Toronto, then called York, had a Anglican Church called St. James. Anglican is basically the Church of England outside of Great Britain. The church was rebuilt several times to accommodate the growing number of English settlers.
Even before the Irish Famine that started in 1845 with the potato blight, Irish immigrants were pouring into Toronto just to escape the horrid poverty. By 1851, at the peak of the Famine, the Irish made up the largest ethnic group in Toronto. Most settled in a neighborhood called Corktown. It was in this neighborhood that the first Catholic church in Toronto, St. Paul’s, was built in 1841.
However the majority of Irish in Toronto weren’t Catholic, but Protestants--Orange Men with the Church of England. They had St. James--or did they? At the time St. James rented their pews. It was a common practice of the time to collect money to run the church. What it meant was the rich sat up front, the middle class sat behind them and the poor--well, they either sat in the very back or stood. The Irish Protestants were the poorest of the congregation.
|Original Holy Trinity in Corktown|
Meanwhile a certain Mary Lambert Swale of Settle, England must have heard of the plight of Toronto’s working class. Knowing she was dieing , she made a will, leaving 5,000 pounds sterling to the Toronto Diocese to build a church. The stipulations were that it had to be Gothic design, the pews were to always be free, that the pulpit not be placed as to obstruct the view of patrons, and that the church be named Holy Trinity.
|Mary Lambert Swale's Holy Trinity Church|
Little Trinity’s congregation has grown and the church was expanded in 1889 to add 600 more seats!
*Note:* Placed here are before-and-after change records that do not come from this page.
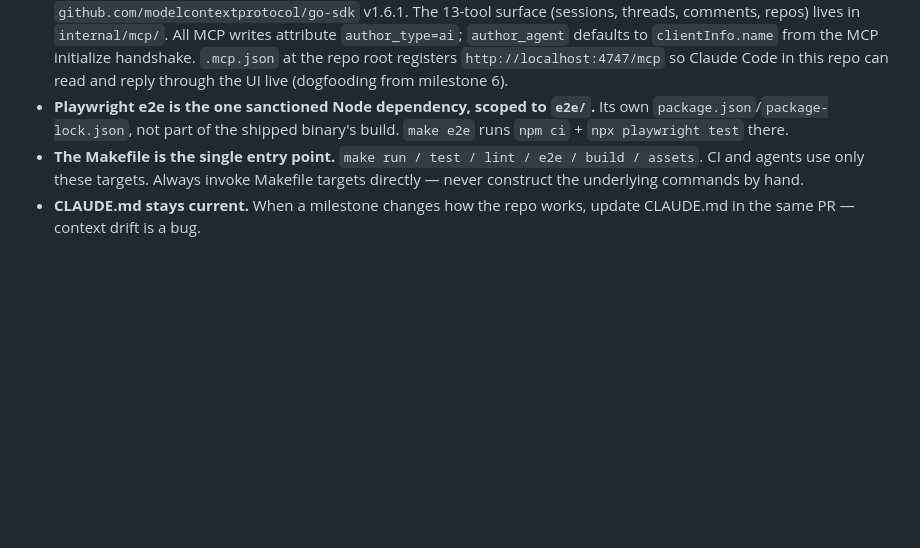
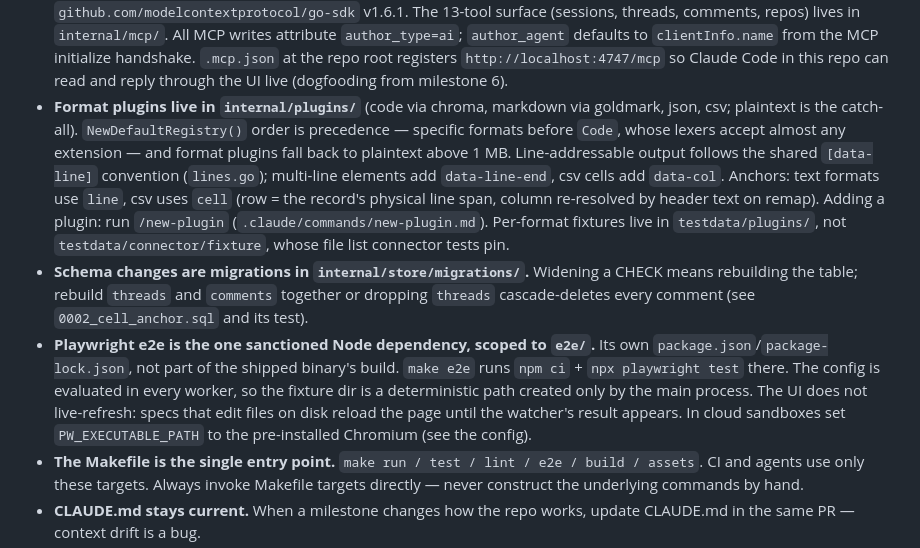
Before and after one commit to Gloss-MCP/client, a Markdown page: CLAUDE.md, the part around the change. Rendered like a GitHub page; blank space fills up the shorter version.

```diff
--- a/CLAUDE.md
+++ b/CLAUDE.md
@@ -75,10 +75,30 @@ Project-specific overrides and additions:
   `clientInfo.name` from the MCP initialize handshake. `.mcp.json` at the
   repo root registers `http://localhost:4747/mcp` so Claude Code in this
   repo can read and reply through the UI live (dogfooding from milestone 6).
+- **Format plugins live in `internal/plugins/`** (code via chroma,
+  markdown via goldmark, json, csv; plaintext is the catch-all).
+  `NewDefaultRegistry()` order is precedence — specific formats before
+  `Code`, whose lexers accept almost any extension — and format plugins
+  fall back to plaintext above 1 MB. Line-addressable output follows the
+  shared `[data-line]` convention (`lines.go`); multi-line elements add
+  `data-line-end`, csv cells add `data-col`. Anchors: text formats use
+  `line`, csv uses `cell` (row = the record's physical line span, column
+  re-resolved by header text on remap). Adding a plugin: run
+  `/new-plugin` (`.claude/commands/new-plugin.md`). Per-format fixtures
+  live in `testdata/plugins/`, not `testdata/connector/fixture`, whose
+  file list connector tests pin.
+- **Schema changes are migrations in `internal/store/migrations/`.**
+  Widening a CHECK means rebuilding the table; rebuild `threads` and
+  `comments` together or dropping `threads` cascade-deletes every comment
+  (see `0002_cell_anchor.sql` and its test).
 - **Playwright e2e is the one sanctioned Node dependency, scoped to
   `e2e/`.** Its own `package.json`/`package-lock.json`, not part of the
   shipped binary's build. `make e2e` runs `npm ci` + `npx playwright
-  test` there.
+  test` there. The config is evaluated in every worker, so the fixture
+  dir is a deterministic path created only by the main process. The UI
+  does not live-refresh: specs that edit files on disk reload the page
+  until the watcher's result appears. In cloud sandboxes set
+  `PW_EXECUTABLE_PATH` to the pre-installed Chromium (see the config).
 - **The Makefile is the single entry point.** `make run / test / lint /
   e2e / build / assets`. CI and agents use only these targets. Always
   invoke Makefile targets directly — never construct the underlying
```
Also changed, not shown: PLAN.md (+21 -1 lines).
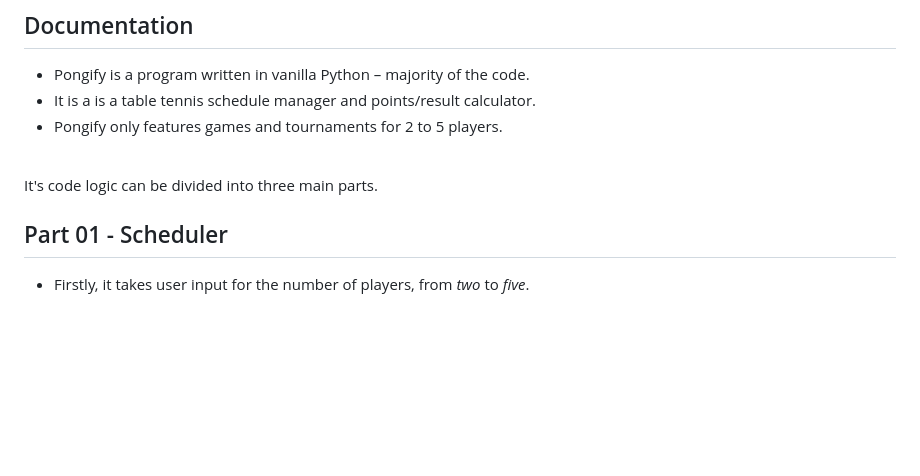
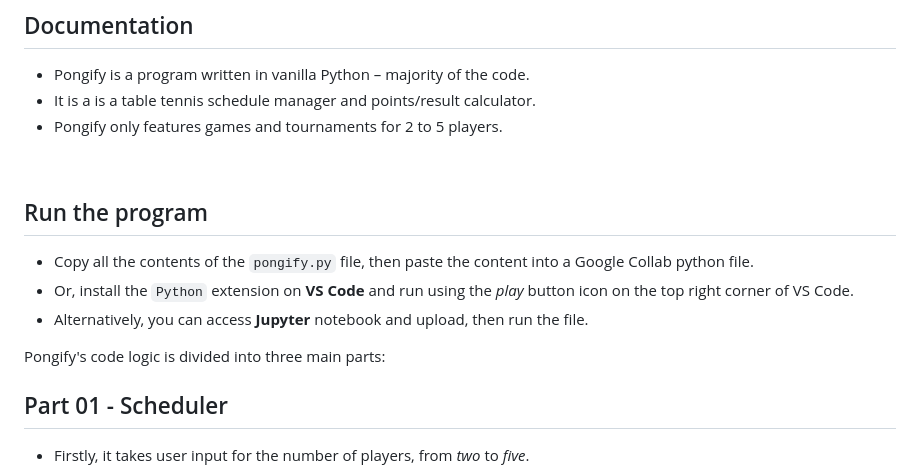
Before and after one commit to saiyedgh/pongify-core, a Markdown page: README.md, the part around the change. Rendered like a GitHub page; blank space fills up the shorter version.

Commit message:
docs: added details on running the program

```diff
--- a/README.md
+++ b/README.md
@@ -7,7 +7,13 @@
 - Pongify only features games and tournaments for 2 to 5 players.
 <br>
 
-It's code logic can be divided into three main parts.
+## Run the program
+
+- Copy all the contents of the `pongify.py` file, then paste the content into a Google Collab python file.
+- Or, install the `Python` extension on **VS Code** and run using the *play* button icon on the top right corner of VS Code.
+- Alternatively, you can access **Jupyter** notebook and upload, then run the file.
+
+Pongify's code logic is divided into three main parts:
 ## Part 01 - Scheduler
 - Firstly, it takes user input for the number of players, from *two* to *five*.
 - Based on the number of players, it asks the name of each player, capturing the player names in a list called "**players**".
```
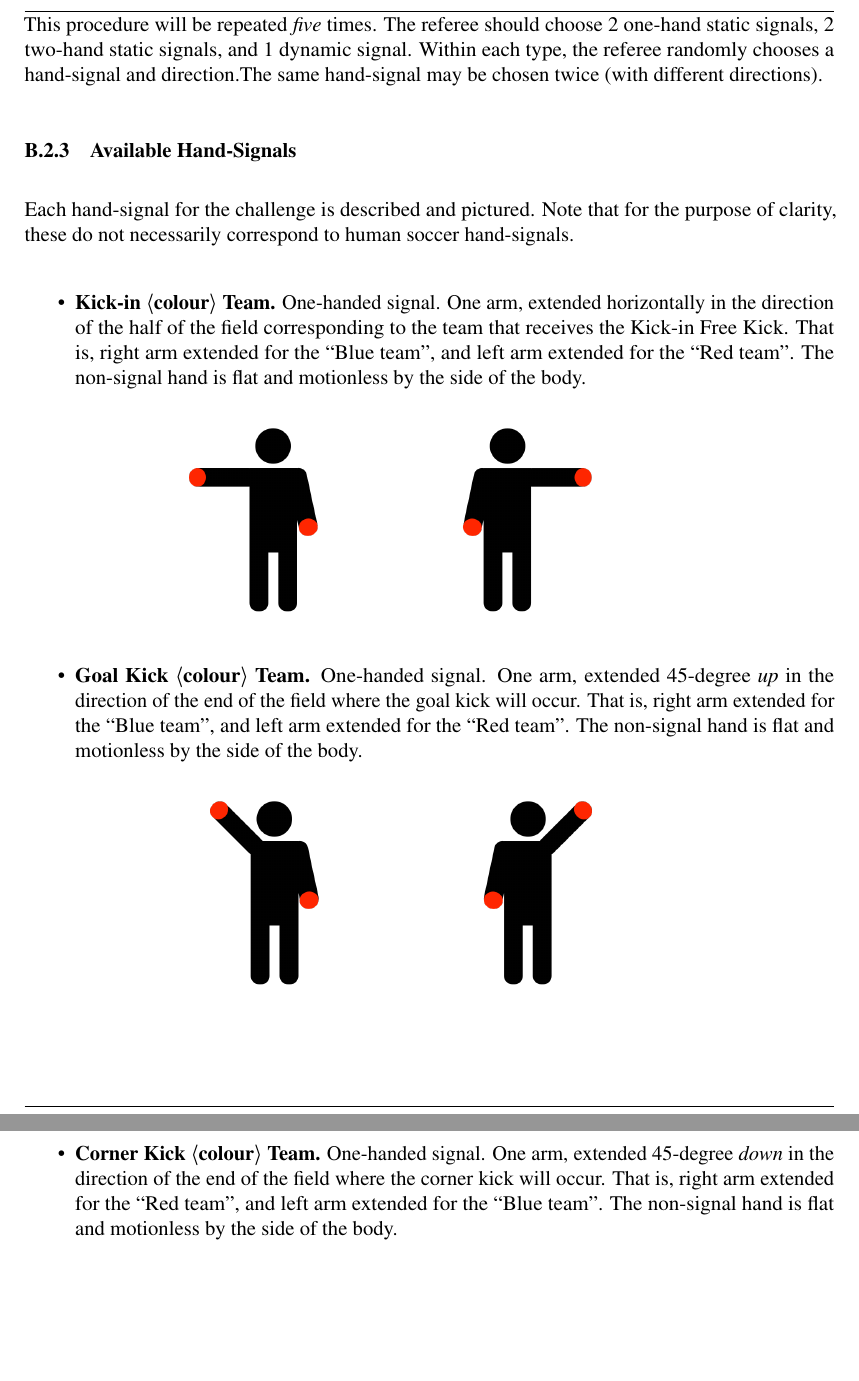
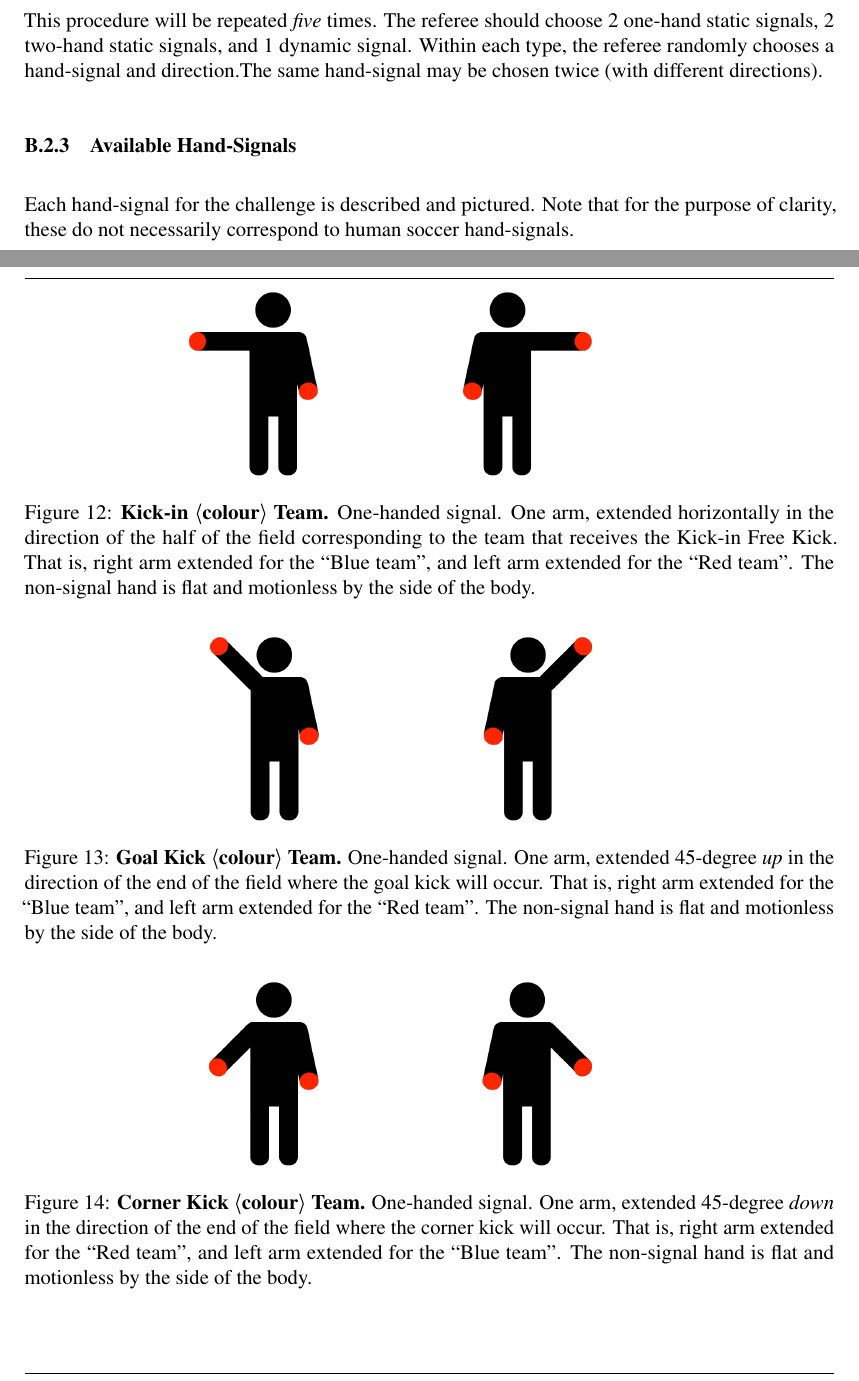
Before and after one commit to RoboCup-SPL/Rules, a LaTeX document (SPL-Rules.tex, which reads content/technical_challenges.tex): two parts of pages 52 and 53 of 65 before the commit and two parts of pages 52 and 53 of 67 after it, joined at a grey line, cut so that both start at the same text, the shorter picture padded with empty space. Compiled offline with pdfLaTeX.

Commit message:
Make in visual ref chal items to caption to align text with figures

```diff
--- a/content/technical_challenges.tex
+++ b/content/technical_challenges.tex
@@ -120,13 +122,7 @@
 
         Each hand-signal for the challenge is described and pictured. Note that for the purpose of clarity, these do not necessarily correspond to human soccer hand-signals.
 
-        \begin{itemize}
-            \item \textbf{Kick-in \textlangle{}colour\textrangle{} Team.}
-            One-handed signal. One arm, extended horizontally in the direction of the half of the field corresponding to the team that receives the Kick-in Free Kick. That is, right arm extended for the ``Blue team'', and left arm extended for the ``Red team''. The non-signal hand is flat and motionless by the side of the body.
-%            \begin{figure}[ht!]
-%                \includegraphics{figs/kick-off_referee.jpg}
-%            \end{figure}
-            \begin{figure}[ht!]
+        \begin{figure*}[ht!]
             \centering
             \begin{subfigure}{.33\textwidth}
               \includegraphics[height=120px]{figs/referee-signals/kick-in.png}
@@ -134,11 +130,9 @@
             \begin{subfigure}{.33\textwidth}
               \includegraphics[height=120px]{figs/referee-signals/kick-in-flipped.png}
             \end{subfigure}
-            \end{figure}
+            \caption{\textbf{Kick-in \textlangle{}colour\textrangle{} Team.} One-handed signal. One arm, extended horizontally in the direction of the half of the field corresponding to the team that receives the Kick-in Free Kick. That is, right arm extended for the ``Blue team'', and left arm extended for the ``Red team''. The non-signal hand is flat and motionless by the side of the body.}
+        \end{figure*}
 
-
-            \item \textbf{Goal Kick \textlangle{}colour\textrangle{} Team.}
-            One-handed signal. One arm, extended 45-degree \emph{up} in the direction of the end of the field where the goal kick will occur. That is, right arm extended for the ``Blue team'', and left arm extended for the ``Red team''. The non-signal hand is flat and motionless by the side of the body.
         \begin{figure}[ht!]
             \centering
             \begin{subfigure}{.33\textwidth}
@@ -147,11 +141,10 @@
             \begin{subfigure}{.33\textwidth}
                 \includegraphics[height=120px]{figs/referee-signals/goal-kick-flipped.png}
             \end{subfigure}
+            \caption{\textbf{Goal Kick \textlangle{}colour\textrangle{} Team.}
+            One-handed signal. One arm, extended 45-degree \emph{up} in the direction of the end of the field where the goal kick will occur. That is, right arm extended for the ``Blue team'', and left arm extended for the ``Red team''. The non-signal hand is flat and motionless by the side of the body.}
         \end{figure}
 
-
-            \item \textbf{Corner Kick \textlangle{}colour\textrangle{} Team.}
-            One-handed signal. One arm, extended 45-degree \emph{down} in the direction of the end of the field where the corner kick will occur. That is, right arm extended for the ``Red team'', and left arm extended for the ``Blue team''. The non-signal hand is flat and motionless by the side of the body.
         \begin{figure}[ht!]
             \centering
             \begin{subfigure}{.33\textwidth}
```
Also changed, not shown: content/technical_challenges.tex (24 more changed lines). Lines whose indentation alone changed are shown as unchanged.
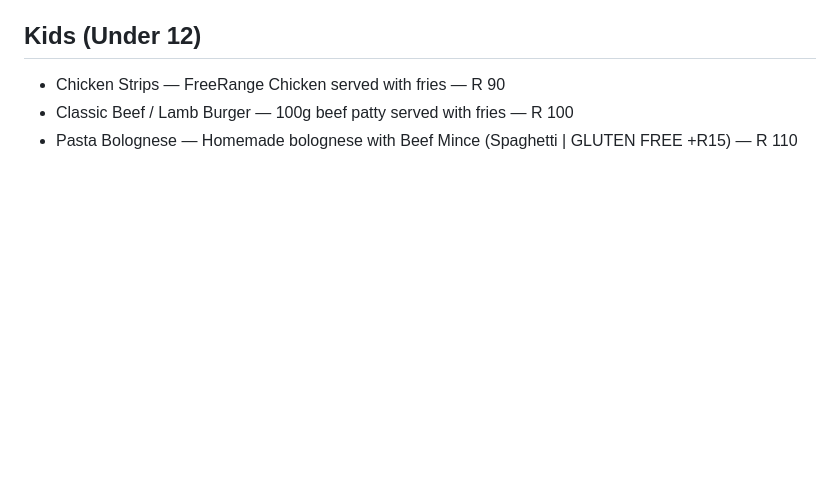
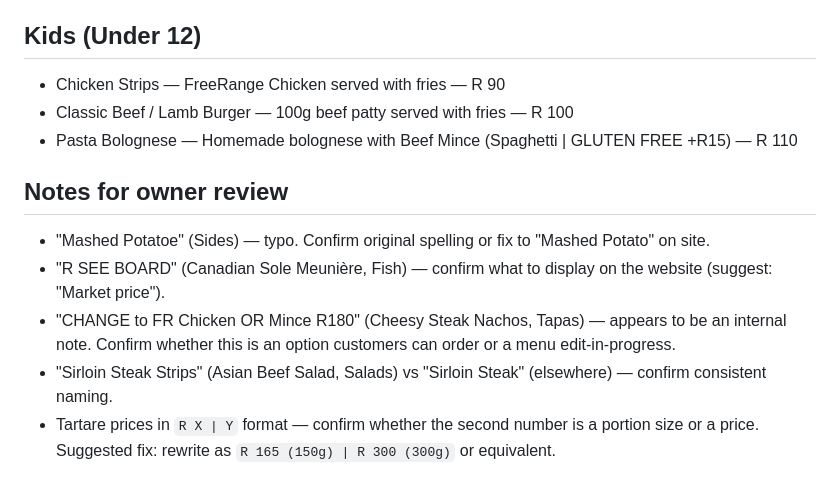
Before and after one commit to ShyneChikwapulo/butchers-mermaid, a Markdown page: menu.md, the part around the change. Drawn GitHub-style; blank space fills up the shorter version.

Commit message:
Phase 2: clarify menu notes and price formats

```diff
--- a/menu.md
+++ b/menu.md
@@ -132,3 +132,11 @@
 * Chicken Strips — FreeRange Chicken served with fries — R 90
 * Classic Beef / Lamb Burger — 100g beef patty served with fries — R 100
 * Pasta Bolognese — Homemade bolognese with Beef Mince (Spaghetti | GLUTEN FREE +R15) — R 110
+
+## Notes for owner review
+
+- "Mashed Potatoe" (Sides) — typo. Confirm original spelling or fix to "Mashed Potato" on site.
+- "R SEE BOARD" (Canadian Sole Meunière, Fish) — confirm what to display on the website (suggest: "Market price").
+- "CHANGE to FR Chicken OR Mince R180" (Cheesy Steak Nachos, Tapas) — appears to be an internal note. Confirm whether this is an option customers can order or a menu edit-in-progress.
+- "Sirloin Steak Strips" (Asian Beef Salad, Salads) vs "Sirloin Steak" (elsewhere) — confirm consistent naming.
+- Tartare prices in `R X | Y` format — confirm whether the second number is a portion size or a price. Suggested fix: rewrite as `R 165 (150g) | R 300 (300g)` or equivalent.
```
They has been sending missionaries around the world.
|Holy Trinity in the future|